Gulf Emirs Mistrust Trump’s Iran Policy after His Inaction on North Korea
US President Donald Trump may not like everything he hears on May 22 when he meets a number of Arab rulers at a summit in Riyadh. The hosts will be Saudi King Salman, Defense Minister Deputy Crown Prince Muhammad bin Salman and Crown Prince Muhammad bin Nayef. Also in attendance, he will find the rulers of most of the the Gulf emirates, Jordan’s King Abdullah and Pakistani Prime Minister Nawaf Sharif.
(Egyptian President Abdul-Fatteh El-Sisi will be absent out of considerations outlined in a separate article.)
Trump may sense a chord of dissatisfaction among the gathered rulers over his administration’s policy of isolation for containing Iran’s belligerency, which they maintain is a non-starter. No one can tell how he will respond to this complaint.
His audience has had to accept that the US president has turned away from his campaign pledges to “rip up the nuclear deal with Iran” and deal forcefully with North Korea’s nuclear and missile program, because, since entering the Oval Office, he is loath to allocate American troops for reining in either of those rogue states.
But the Trump administration’s handling of the Korean crisis left them deeply worried. They gained the impression that Trump chose to play for time until Moon Jae-in was elected president of South Korea on May 9, knowing he would embark on a policy of dialogue with Kim Jong-un combined with economic largesse.
The US president therefore dragged his feet on direct action against Pyongyang – diplomatic or military – until he could pass the ball to Seoul – after turning to Beijing.
The Gulf rulers see this pattern being re-enacted in the administration’s policy on Iran – this one in relation to Moscow. They believe that Trump is counting on the re-election on May 19 of President Hassan Rouhani, chief negotiator of the nuclear accord, with whom the administration appears to want to do business – not too different from Barack Obama.
Riyadh takes strong exception to a US policy on those lines. The Saudis reject any analogy between potential reconciliation between Seoul and Pyongyang and any prospect of the Gulf resolving its feud with the Islamic Republic of Iran.
Defense Minister Prince Muhammad protested in a recent interview that Iran was still expecting Al-Mahdi al-Muntazar – the Awaited Imam Mahdi (the Shiite version of the Messiah) – to return and dominate the entire Islamic world. “This very logic closes all doors to dialogue with Iran,” he said. “There can be no negotiations with a country which espouses a diehard theological ideology.”
The Saudi prince added furthermore that Iran does not respect its promises or pledges, as demonstrated in former experience.
The Saudi prince raised the stakes when he said that Riyadh may even contemplate moving the “battle” to Iranian soil, indicating that, just as Iran backs Yemen’s Houthi insurgents and Shiite terrorist networks in the oil emirates, Saudi Arabia could stir up trouble among Iran’s mixed minorities.
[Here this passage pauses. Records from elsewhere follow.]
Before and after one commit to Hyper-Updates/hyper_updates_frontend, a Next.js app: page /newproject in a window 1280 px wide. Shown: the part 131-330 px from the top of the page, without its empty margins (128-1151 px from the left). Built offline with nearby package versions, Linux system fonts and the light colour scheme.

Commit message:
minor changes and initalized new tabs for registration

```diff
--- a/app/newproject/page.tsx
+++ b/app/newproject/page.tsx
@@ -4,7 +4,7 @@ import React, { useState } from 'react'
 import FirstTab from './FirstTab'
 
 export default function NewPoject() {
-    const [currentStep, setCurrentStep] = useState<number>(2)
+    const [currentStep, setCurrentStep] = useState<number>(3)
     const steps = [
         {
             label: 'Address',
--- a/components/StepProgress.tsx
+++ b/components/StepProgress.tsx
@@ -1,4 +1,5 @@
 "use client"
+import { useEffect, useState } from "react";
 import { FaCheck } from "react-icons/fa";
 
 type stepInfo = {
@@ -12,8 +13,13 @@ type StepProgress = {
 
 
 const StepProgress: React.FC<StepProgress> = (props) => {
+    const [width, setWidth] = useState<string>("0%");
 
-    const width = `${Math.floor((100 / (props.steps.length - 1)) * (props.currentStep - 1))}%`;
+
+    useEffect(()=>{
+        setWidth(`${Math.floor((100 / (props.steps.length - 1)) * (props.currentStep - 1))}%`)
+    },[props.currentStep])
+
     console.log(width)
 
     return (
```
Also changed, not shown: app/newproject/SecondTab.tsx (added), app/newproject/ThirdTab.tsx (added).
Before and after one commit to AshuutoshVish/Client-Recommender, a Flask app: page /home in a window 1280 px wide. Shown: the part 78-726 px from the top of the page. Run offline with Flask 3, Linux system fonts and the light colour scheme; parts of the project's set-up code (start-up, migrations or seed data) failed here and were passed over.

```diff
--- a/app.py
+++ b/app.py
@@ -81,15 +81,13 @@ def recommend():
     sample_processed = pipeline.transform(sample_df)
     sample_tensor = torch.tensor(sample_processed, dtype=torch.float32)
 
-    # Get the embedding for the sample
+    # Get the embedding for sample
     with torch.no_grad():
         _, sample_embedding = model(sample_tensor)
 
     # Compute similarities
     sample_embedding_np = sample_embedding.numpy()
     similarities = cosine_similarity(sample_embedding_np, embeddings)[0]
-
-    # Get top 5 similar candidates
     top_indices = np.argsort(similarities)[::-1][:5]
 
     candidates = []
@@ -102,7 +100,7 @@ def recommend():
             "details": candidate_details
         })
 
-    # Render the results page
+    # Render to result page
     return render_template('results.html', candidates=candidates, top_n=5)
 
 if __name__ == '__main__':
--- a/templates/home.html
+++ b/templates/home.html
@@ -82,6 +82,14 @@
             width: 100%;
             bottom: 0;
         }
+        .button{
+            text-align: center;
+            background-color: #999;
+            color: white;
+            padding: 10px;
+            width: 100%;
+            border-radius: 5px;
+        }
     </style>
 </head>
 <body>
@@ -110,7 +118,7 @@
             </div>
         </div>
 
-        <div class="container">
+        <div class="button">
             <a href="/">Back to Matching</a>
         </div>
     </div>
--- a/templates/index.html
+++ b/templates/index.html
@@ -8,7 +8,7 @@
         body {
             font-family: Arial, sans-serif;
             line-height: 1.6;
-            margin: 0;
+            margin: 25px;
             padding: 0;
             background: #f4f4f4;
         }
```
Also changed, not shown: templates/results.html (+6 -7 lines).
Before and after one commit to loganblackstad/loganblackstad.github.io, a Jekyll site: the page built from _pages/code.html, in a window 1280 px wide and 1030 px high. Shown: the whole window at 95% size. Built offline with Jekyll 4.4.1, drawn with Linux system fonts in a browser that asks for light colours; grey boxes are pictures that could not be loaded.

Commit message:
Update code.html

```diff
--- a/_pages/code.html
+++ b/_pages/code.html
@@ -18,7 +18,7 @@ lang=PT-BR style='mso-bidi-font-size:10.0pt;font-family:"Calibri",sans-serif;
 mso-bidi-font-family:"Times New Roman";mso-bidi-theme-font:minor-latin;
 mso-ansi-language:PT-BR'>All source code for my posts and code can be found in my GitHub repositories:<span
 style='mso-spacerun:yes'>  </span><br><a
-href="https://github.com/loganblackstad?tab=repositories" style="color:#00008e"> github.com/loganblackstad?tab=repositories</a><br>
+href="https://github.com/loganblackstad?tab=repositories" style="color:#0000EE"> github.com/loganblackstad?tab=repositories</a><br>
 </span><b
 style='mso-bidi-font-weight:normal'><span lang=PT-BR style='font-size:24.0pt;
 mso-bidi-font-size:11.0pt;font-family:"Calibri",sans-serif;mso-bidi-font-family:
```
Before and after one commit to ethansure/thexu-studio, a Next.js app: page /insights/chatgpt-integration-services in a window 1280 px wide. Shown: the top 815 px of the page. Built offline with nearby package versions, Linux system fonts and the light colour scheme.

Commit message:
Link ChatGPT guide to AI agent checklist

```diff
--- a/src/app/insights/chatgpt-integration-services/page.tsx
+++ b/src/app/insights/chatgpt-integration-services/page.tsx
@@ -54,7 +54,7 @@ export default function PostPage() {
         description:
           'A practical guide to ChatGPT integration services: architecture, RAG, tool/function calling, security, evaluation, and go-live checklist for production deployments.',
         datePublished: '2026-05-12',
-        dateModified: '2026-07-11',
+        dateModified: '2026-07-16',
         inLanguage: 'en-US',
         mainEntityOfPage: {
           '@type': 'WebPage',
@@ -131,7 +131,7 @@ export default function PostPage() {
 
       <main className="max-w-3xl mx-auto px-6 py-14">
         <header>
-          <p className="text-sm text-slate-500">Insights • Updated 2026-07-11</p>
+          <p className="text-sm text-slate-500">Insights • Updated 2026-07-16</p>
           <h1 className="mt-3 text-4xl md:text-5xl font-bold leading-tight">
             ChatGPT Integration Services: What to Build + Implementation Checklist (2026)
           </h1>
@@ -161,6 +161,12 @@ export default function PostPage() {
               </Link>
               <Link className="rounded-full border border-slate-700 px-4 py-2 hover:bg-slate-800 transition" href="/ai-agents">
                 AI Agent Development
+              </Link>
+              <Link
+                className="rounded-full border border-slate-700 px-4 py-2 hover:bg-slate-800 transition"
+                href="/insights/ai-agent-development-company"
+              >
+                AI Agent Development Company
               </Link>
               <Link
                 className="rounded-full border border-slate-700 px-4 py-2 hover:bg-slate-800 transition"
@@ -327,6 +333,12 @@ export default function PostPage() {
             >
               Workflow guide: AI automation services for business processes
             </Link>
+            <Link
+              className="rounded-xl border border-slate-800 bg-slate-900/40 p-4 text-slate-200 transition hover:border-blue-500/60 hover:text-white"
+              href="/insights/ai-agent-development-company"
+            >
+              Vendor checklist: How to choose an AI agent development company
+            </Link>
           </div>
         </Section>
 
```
In response to this scarcely veiled threat, Iranian Defense Minister Hossein Dehghan issued a flat warning: “Iran will leave no part of Saudi Arabia untouched,” he said, “except holy Muslim sites of Mecca and Medina if Riyadh "does anything ignorant.”
It was noted in the region that the Trump administration had nothing to say about this Saudi-Iranian exchange. Riyadh was scarcely reassured by the language used in mid-April by US Defense Secretary James Mattis in reference to Iranian belligerence: “Our goal is for that crisis [in Yemen], that ongoing fight, to be put in front of a UN-brokered negotiating team and try to resolve this politically as soon as possible. It has gone on for a long time.”
So when President Trump arrives in the Gulf region in ten days time, he will find that the honeyed words of welcome overlay a subtext of skepticism and mistrust on the Iranian question, with ISIS taking center stage.